Te Kete Ipurangi Navigation:

Te Kete Ipurangi

Te Kete Ipurangi user options:

ESOL Online. Every child literate - a shared responsibility.
Ministry of Education.

Learning task 3

Expected time frame: 2-3 lessons

Teaching and learning purposes

These learning activities are designed to teach students how to use open questions as a pre-reading skill to facilitate access to specific information.

Ensuring learners know the content and language learning outcomes

  • Share the learning outcomes, including language learning outcomes, with your students, for example.
    • I understand the difference between closed and open questions
    • I can write open questions
    • I can use open questions to find information in a text

Providing many opportunities for authentic language use with a focus on using authentic language

  • Using open questions
    • From the news (newspaper, radio, TV, internet) ask students to find at least two items about the leader of a country (photograph, cartoon, video news clip, news story, taped radio item). Ask students to write a heading for each item.
    • Explain to students the difference between closed and open questions. See Open and closed questions for more information and examples.
    • Ask students to complete the identifying closed and open questions task (Word 32KB) .
    • Ensure that students are familiar with a range of question forms to ask open questions. These typically begin with what, why or how. See Simple guide to asking questions in English for grammatical information about question forms.
    • Ask students to write four open questions about the news item. Students should check that the questions cannot be answered by yes/no or single word answers. They should also provide answers to each question.
    • These news items and questions can then be used as resources in small groups or with the whole class, as appropriate.

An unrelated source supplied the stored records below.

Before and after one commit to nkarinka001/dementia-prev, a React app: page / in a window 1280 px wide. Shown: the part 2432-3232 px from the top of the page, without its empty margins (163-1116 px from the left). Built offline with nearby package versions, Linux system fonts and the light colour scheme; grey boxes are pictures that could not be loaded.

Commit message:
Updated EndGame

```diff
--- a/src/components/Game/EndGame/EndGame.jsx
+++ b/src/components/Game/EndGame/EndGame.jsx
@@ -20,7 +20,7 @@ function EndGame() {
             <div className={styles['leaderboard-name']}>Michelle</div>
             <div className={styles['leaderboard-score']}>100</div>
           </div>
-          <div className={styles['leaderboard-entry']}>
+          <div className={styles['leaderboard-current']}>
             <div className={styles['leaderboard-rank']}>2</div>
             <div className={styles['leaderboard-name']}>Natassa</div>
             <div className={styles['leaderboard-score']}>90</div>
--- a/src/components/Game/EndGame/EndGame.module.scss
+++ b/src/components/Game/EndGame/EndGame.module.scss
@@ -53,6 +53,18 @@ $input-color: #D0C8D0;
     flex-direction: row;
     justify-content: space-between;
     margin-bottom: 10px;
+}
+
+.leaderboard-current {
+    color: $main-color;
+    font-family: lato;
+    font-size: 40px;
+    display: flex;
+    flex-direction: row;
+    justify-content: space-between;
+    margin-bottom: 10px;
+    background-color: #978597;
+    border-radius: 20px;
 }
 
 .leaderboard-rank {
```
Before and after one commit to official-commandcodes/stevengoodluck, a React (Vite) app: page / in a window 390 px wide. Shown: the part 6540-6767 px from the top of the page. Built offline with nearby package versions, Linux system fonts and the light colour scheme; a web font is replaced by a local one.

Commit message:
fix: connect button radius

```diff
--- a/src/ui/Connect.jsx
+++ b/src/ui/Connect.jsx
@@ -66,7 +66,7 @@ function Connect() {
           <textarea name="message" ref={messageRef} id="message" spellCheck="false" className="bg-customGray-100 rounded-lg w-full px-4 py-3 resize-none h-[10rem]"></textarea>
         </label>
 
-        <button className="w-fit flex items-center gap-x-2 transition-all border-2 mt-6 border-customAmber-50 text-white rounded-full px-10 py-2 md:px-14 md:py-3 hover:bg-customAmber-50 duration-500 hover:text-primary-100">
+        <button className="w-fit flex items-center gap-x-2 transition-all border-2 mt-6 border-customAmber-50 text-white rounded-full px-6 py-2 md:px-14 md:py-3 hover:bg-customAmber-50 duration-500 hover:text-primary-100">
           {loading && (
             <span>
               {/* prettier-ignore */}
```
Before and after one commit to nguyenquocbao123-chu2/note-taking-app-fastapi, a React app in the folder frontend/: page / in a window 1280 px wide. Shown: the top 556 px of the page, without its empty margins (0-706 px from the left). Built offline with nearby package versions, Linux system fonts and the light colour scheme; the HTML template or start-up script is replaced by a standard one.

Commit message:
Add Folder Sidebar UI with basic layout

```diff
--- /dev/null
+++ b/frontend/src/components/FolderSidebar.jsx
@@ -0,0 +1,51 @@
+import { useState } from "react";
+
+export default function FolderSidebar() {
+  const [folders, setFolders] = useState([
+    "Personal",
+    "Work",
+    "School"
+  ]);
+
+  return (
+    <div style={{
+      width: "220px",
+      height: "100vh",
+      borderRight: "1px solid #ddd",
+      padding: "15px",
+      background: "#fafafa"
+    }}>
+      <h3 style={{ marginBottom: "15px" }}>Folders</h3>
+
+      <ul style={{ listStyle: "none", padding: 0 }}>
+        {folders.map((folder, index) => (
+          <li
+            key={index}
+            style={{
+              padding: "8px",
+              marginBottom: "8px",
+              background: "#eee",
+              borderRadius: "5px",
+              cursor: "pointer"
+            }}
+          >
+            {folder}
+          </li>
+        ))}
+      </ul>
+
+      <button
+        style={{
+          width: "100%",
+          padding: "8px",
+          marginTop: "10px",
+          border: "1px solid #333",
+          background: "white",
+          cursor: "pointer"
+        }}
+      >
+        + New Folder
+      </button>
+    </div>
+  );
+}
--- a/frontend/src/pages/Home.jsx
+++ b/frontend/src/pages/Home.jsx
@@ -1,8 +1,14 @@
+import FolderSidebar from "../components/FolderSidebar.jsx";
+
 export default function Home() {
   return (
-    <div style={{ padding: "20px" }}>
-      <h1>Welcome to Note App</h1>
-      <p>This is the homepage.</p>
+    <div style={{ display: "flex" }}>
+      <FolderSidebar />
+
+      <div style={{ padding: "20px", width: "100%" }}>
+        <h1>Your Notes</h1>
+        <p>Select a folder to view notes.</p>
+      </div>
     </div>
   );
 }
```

Help students achieve the same explicit learning outcomes with differentiated levels of support

Variations for extra support

  • Model the activity using a news item about a NZ leader.
  • Provide some possible question starters e.g. What does the leader say about…? Why does the leader believe that…? How does he think that the government can…?

Include opportunities for monitoring and self-evaluation


  • Use the RIQ (Recall, Insights and Question) strategy to encourage student reflection and monitor their learning. Ask students to:
    • recall three things from this lesson sequence
    • write down two insights or ideas received during the lesson sequence
    • write one question that they still have.
  • Students can share what they have written with a partner.
  • Use student responses and questions to inform next learning steps.

Published on: 09 Jan 2018